Purpose of Review The purpose of this study is to provide a comprehensive summary of the latest developments in the experimental brain study of human sexuality, focusing on brain connectivity during the sexual response.
Recent Findings Stable patterns of brain activation have been established for different phases of the sexual response, especially with regard to the wanting phase, and changes in these patterns can be linked to sexual response variations, including sexual dysfunctions. From this solid basis, connectivity studies of the human sexual response have begun to add a deeper understanding of the brain network function and structure involved.
Summary The study of “sexual” brain connectivity is still very young. Yet, by approaching the brain as a connected organ, the essence of brain function is captured much more accurately, increasing the likelihood of finding useful biomarkers and targets for intervention in sexual dysfunction.
Recent years have seen spectacular developments in the field of human brain imaging (neuroimaging) that allow researchers to analyze human brain structure and function in greater detail than was ever possible. These neuroimaging approaches have begun to be applied to the study of human sexual behavior as well.
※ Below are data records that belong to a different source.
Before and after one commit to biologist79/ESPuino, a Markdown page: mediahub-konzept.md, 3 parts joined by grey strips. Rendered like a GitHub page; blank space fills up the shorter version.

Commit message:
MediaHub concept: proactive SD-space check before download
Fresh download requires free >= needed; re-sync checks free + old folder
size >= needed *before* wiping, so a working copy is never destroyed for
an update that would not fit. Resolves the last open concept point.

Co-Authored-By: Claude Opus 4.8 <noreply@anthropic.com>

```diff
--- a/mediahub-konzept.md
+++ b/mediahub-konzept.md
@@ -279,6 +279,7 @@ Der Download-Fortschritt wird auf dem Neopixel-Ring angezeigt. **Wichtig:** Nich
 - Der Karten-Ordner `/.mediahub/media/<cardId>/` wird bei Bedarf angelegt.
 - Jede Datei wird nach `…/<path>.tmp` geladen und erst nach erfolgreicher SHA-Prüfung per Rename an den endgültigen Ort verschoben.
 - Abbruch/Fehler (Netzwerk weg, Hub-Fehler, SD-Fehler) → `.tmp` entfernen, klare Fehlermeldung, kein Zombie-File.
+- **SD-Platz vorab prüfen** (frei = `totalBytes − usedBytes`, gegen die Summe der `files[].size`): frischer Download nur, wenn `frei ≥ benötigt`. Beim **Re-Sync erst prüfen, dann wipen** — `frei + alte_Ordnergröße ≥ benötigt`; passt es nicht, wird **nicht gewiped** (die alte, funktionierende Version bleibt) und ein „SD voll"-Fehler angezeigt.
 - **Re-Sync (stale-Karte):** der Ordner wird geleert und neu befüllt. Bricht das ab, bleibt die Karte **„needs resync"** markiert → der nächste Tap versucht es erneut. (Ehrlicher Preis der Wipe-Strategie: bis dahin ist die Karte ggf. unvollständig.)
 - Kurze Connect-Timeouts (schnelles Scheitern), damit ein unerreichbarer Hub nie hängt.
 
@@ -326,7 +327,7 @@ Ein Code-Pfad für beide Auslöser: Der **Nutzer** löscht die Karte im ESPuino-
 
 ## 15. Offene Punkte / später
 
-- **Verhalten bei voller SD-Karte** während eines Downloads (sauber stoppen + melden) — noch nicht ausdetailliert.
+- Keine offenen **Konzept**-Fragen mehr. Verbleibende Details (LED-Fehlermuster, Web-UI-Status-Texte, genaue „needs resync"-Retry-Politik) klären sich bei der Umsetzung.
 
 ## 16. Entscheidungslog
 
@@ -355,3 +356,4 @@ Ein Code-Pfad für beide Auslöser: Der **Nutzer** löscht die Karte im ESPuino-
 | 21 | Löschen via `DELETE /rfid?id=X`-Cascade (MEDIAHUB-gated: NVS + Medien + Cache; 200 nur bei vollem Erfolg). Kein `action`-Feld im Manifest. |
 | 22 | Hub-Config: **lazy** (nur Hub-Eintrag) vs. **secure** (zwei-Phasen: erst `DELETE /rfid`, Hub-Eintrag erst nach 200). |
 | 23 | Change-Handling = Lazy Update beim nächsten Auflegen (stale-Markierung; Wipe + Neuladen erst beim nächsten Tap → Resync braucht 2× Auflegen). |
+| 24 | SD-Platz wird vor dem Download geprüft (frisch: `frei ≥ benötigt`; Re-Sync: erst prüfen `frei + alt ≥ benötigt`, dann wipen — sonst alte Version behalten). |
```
Given the prevalence of idiopathic sexual dysfunctions, this development is positive, but for sex researchers or sexologists not trained to deal with brain data, it can be difficult to get a grip on the wealth of often complex results. In this review, we provide a comprehensive summary of the latest developments in the experimental brain study of human sexuality, with a focus on the sexual response. We will argue that brain connectivity approaches hold the highest promise to provoke breakthroughs regarding the mechanisms that govern functional and dysfunctional human sexual responding.
From Activity to Connectivity
“Neuroimaging” applies to the use of various techniques to visualize the structure and function of the nervous system. This review almost exclusively deals with results obtained by magnetic resonance imaging (MRI). Structural MRI provides information about the size, shape, and integrity of gray (clusters of cell bodies, e.g., in the cortex) and white (bundles of axons) matter. Analytic methods such as voxel-based morphometry (VBM) can provide reliable estimates of local gray and/or white matter volume differences, either within or between subjects. Diffusion tensor imaging (DTI) is an important structural MRI protocol that can reconstruct a threedimensional structural map of the white matter tracts (the structural connections) in the brain. Quantitative meta analyses can combine many data sets to make more reliable inferences about morphological brain features in large populations. An example of this is a study on 1400 human brains from four different datasets that could not substantiate the idea of a clear sexual dimorphism in the human brain [1•].
Conclusion and Future
Directions Human sexuality does not rely on a single “sex nucleus.” Rather, it involves many—sometimes quite generic—brain functions including those for arousal, reward, memory, cognition, self-referential thinking, and social behavior. As clearly shown in this review and elsewhere [3••, 14•, 17], the brain areas that have been associated with human sexuality are spatially remote. From this point of view, studying the connectivity of the brain is much more intuitive than studying separate “activations,” and in fact, studying the nature of the connectivity between brain regions has been a common practice in animal models of human sexual behavior for many decades already (see e.g., ). Every fraction of a second, billions of neurons “talk” to each other by virtue of an unthinkable wiring creating even more complex neural networks. It is by understanding how these networks operate—alone, but preferably in conjunction with each other—that we can begin to understand the neural mechanisms that critically regulate human sexual function and that can account for non-organic sexual dysfunction. Currently, the urgency to take such an approach seems more pertinent in other fields of sexuality research, like gender identity/transsexuality and child sexual offending. For instance, a recent study used structural MRI data to define regions with gray matter deficits in pedophilia and then assessed a reliable functional connectivity profile of these areas using a large brain database (data from 7500 brain experiments were used). It turned out that morphologically altered areas in pedophilia are functionally connected primarily with areas important for sexual responsiveness, i.e., areas of the sexual wanting and liking networks [69••]. This is strongly suggestive of a situation where a functional sexual response is connected to—or controlled by—brain regions with significant morphological deficits. As another example of more sophisticated application of neuroimaging to the study of human sexuality, a recent study used graph analysis to show that, relative to cisgenders, transgender people have a stronger local specialization of their somatosensory network, characterized by more and stronger local connections . Most likely, this underlies their differential body perception. By approaching the brain as a connected organ, studies such as these capture the essence of brain function much more accurately, increasing the likelihood of finding useful biomarkers and targets for intervention. We strongly encourage that such methods be used more to study the human sexual response, because accepting that conditions like sexual pain/penetration disorder, sexual interest /arousal disorder, hypersexual complaints, premature ejaculation, persistent genital arousal disorder, and anorgasmia originate in the brain is not enough; sexual dysfunctions are complex, multidimensional, and multifactorial and by their very nature, suitable to be studied from a “connectivity” perspective.